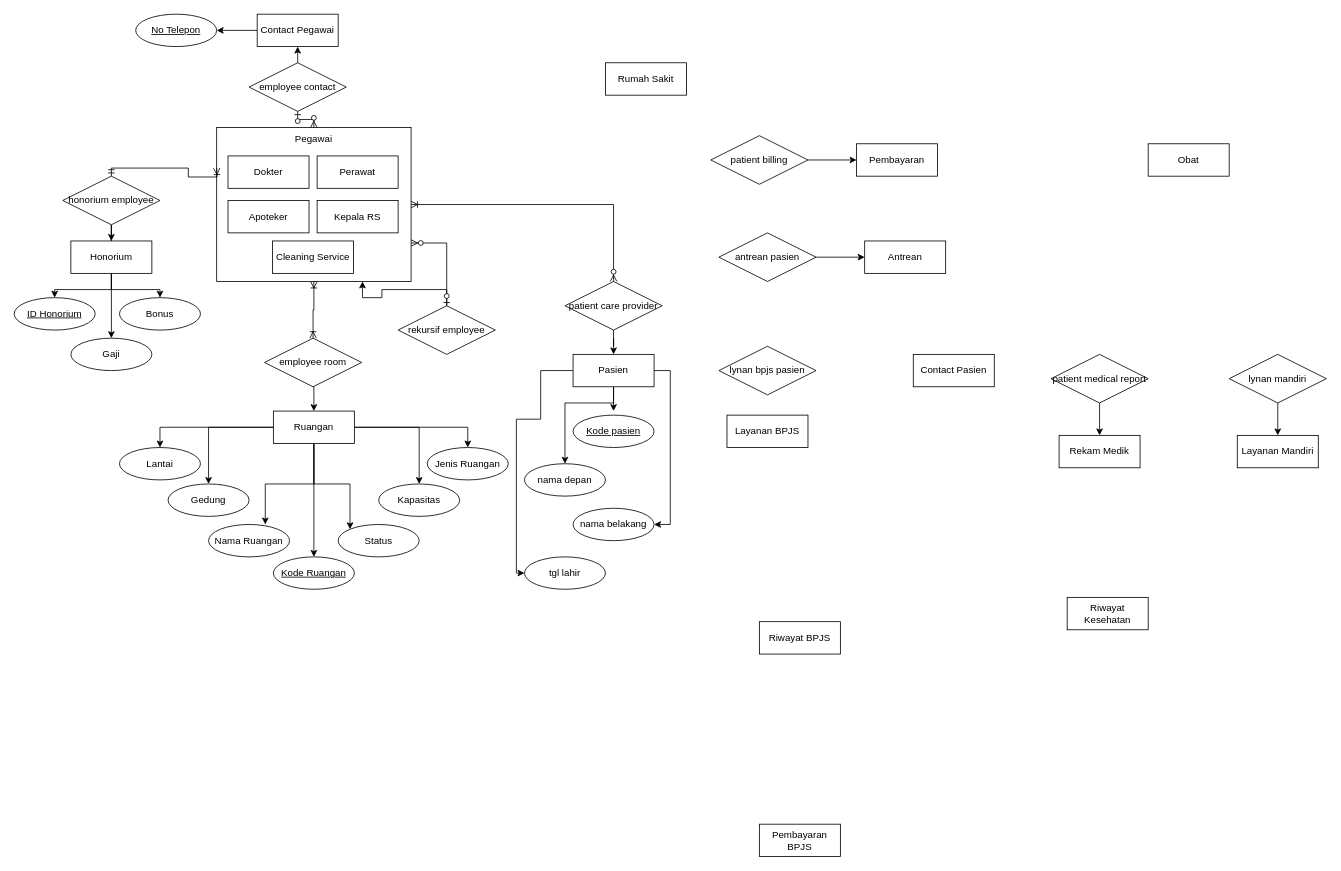
Above: Diagram Tanpa Judul.drawio in lsawfa/ERD-BasisData (draw.io), before the change. Source tidied: cells renumbered, new cells numbered last; positions are measured from the earlier drawing's top-left corner, leaving out a move shared by most shapes. Both pictures are drawn from the tidied source at 81%, with x=0, y=0 at pixel (14, 14).
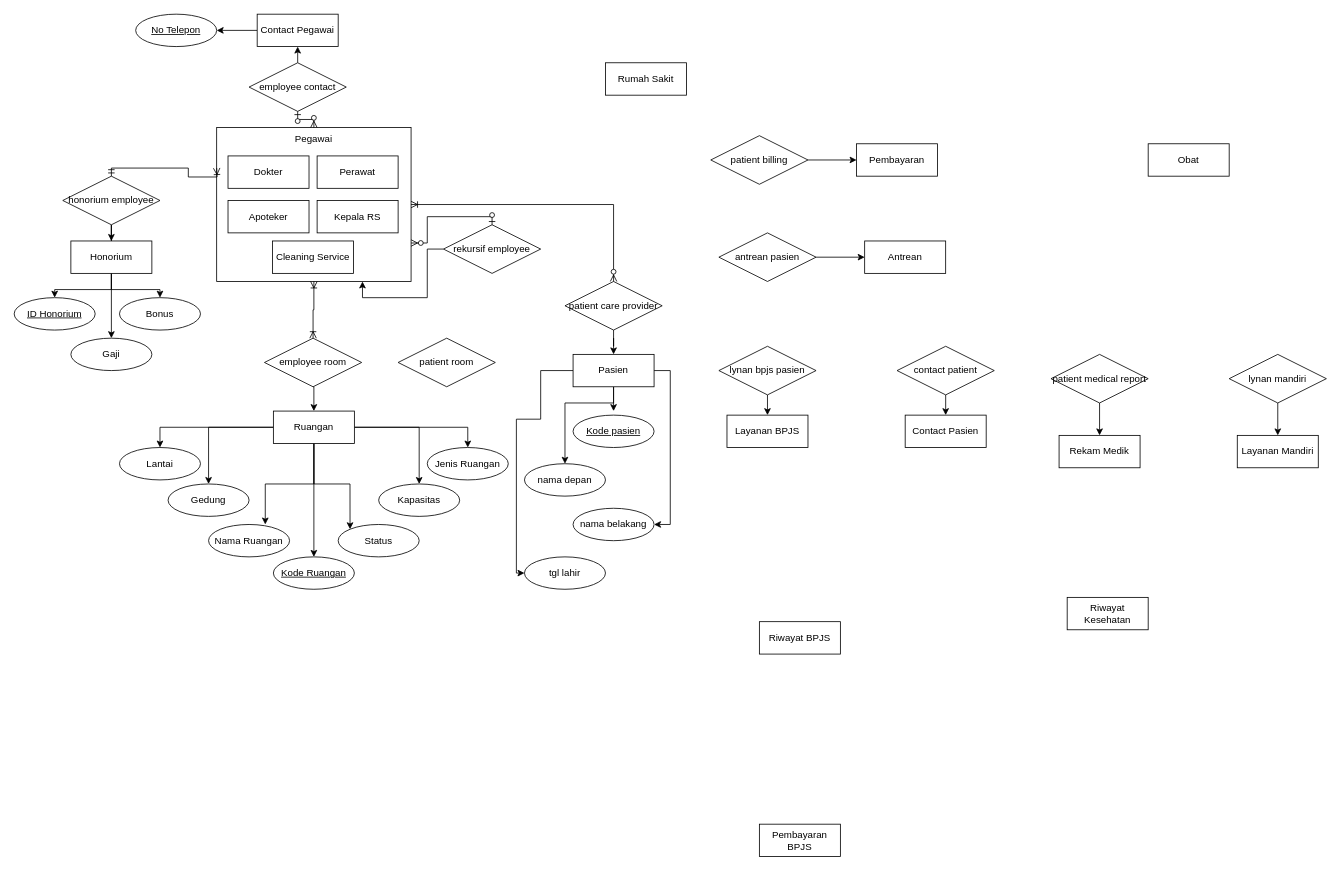
Above is the later version.

The change refers to these unchanged cells:
```xml
<mxCell id="57" value="Layanan BPJS" style="whiteSpace=wrap;html=1;align=center;" parent="1" vertex="1">
  <mxGeometry x="880" y="495" width="100" height="40" as="geometry" />
</mxCell>
<mxCell id="70" value="lynan bpjs pasien" style="shape=rhombus;perimeter=rhombusPerimeter;whiteSpace=wrap;html=1;align=center;" parent="1" vertex="1">
  <mxGeometry x="870" y="410" width="120" height="60" as="geometry" />
</mxCell>
```

Diff of the diagram source:
```diff
@@
     <mxCell id="51" value="rekursif employee" style="shape=rhombus;perimeter=rhombusPerimeter;whiteSpace=wrap;html=1;align=center;" parent="1" vertex="1">
-      <mxGeometry x="474" y="360" width="120" height="60" as="geometry" />
+      <mxGeometry x="530" y="260" width="120" height="60" as="geometry" />
     </mxCell>
@@
     <mxCell id="58" value="Contact Pasien" style="whiteSpace=wrap;html=1;align=center;" parent="1" vertex="1">
-      <mxGeometry x="1110" y="420" width="100" height="40" as="geometry" />
+      <mxGeometry x="1100" y="495" width="100" height="40" as="geometry" />
     </mxCell>
@@
+    <mxCell id="77" style="edgeStyle=none;rounded=0;jettySize=auto;html=1;entryX=0.5;entryY=0;entryDx=0;entryDy=0;" parent="1" edge="1" source="70" target="57">
+      <mxGeometry relative="1" as="geometry" />
+    </mxCell>
@@
+    <mxCell id="78" value="patient room" style="shape=rhombus;perimeter=rhombusPerimeter;whiteSpace=wrap;html=1;align=center;" parent="1" vertex="1">
+      <mxGeometry x="474" y="400" width="120" height="60" as="geometry" />
+    </mxCell>
+    <mxCell id="79" style="edgeStyle=none;rounded=0;jettySize=auto;html=1;entryX=0.5;entryY=0;entryDx=0;entryDy=0;" parent="1" edge="1" source="80" target="58">
+      <mxGeometry relative="1" as="geometry" />
+    </mxCell>
+    <mxCell id="80" value="contact patient" style="shape=rhombus;perimeter=rhombusPerimeter;whiteSpace=wrap;html=1;align=center;" parent="1" vertex="1">
+      <mxGeometry x="1090" y="410" width="120" height="60" as="geometry" />
+    </mxCell>
```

○ ○ ○ ○ ○ ○ ○

> What you will do
Each entry above must come back exactly as written. Drop the images.

> Exercise response
Above: Diagram Tanpa Judul.drawio in lsawfa/ERD-BasisData (draw.io), before the change. Source tidied: cells renumbered, new cells numbered last; positions are measured from the earlier drawing's top-left corner, leaving out a move shared by most shapes. Both pictures are drawn from the tidied source at 81%, with x=0, y=0 at pixel (14, 14).
Above is the later version.

The change refers to these unchanged cells:
```xml
<mxCell id="57" value="Layanan BPJS" style="whiteSpace=wrap;html=1;align=center;" parent="1" vertex="1">
  <mxGeometry x="880" y="495" width="100" height="40" as="geometry" />
</mxCell>
<mxCell id="70" value="lynan bpjs pasien" style="shape=rhombus;perimeter=rhombusPerimeter;whiteSpace=wrap;html=1;align=center;" parent="1" vertex="1">
  <mxGeometry x="870" y="410" width="120" height="60" as="geometry" />
</mxCell>
```

Diff of the diagram source:
```diff
@@
     <mxCell id="51" value="rekursif employee" style="shape=rhombus;perimeter=rhombusPerimeter;whiteSpace=wrap;html=1;align=center;" parent="1" vertex="1">
-      <mxGeometry x="474" y="360" width="120" height="60" as="geometry" />
+      <mxGeometry x="530" y="260" width="120" height="60" as="geometry" />
     </mxCell>
@@
     <mxCell id="58" value="Contact Pasien" style="whiteSpace=wrap;html=1;align=center;" parent="1" vertex="1">
-      <mxGeometry x="1110" y="420" width="100" height="40" as="geometry" />
+      <mxGeometry x="1100" y="495" width="100" height="40" as="geometry" />
     </mxCell>
@@
+    <mxCell id="77" style="edgeStyle=none;rounded=0;jettySize=auto;html=1;entryX=0.5;entryY=0;entryDx=0;entryDy=0;" parent="1" edge="1" source="70" target="57">
+      <mxGeometry relative="1" as="geometry" />
+    </mxCell>
@@
+    <mxCell id="78" value="patient room" style="shape=rhombus;perimeter=rhombusPerimeter;whiteSpace=wrap;html=1;align=center;" parent="1" vertex="1">
+      <mxGeometry x="474" y="400" width="120" height="60" as="geometry" />
+    </mxCell>
+    <mxCell id="79" style="edgeStyle=none;rounded=0;jettySize=auto;html=1;entryX=0.5;entryY=0;entryDx=0;entryDy=0;" parent="1" edge="1" source="80" target="58">
+      <mxGeometry relative="1" as="geometry" />
+    </mxCell>
+    <mxCell id="80" value="contact patient" style="shape=rhombus;perimeter=rhombusPerimeter;whiteSpace=wrap;html=1;align=center;" parent="1" vertex="1">
+      <mxGeometry x="1090" y="410" width="120" height="60" as="geometry" />
+    </mxCell>
```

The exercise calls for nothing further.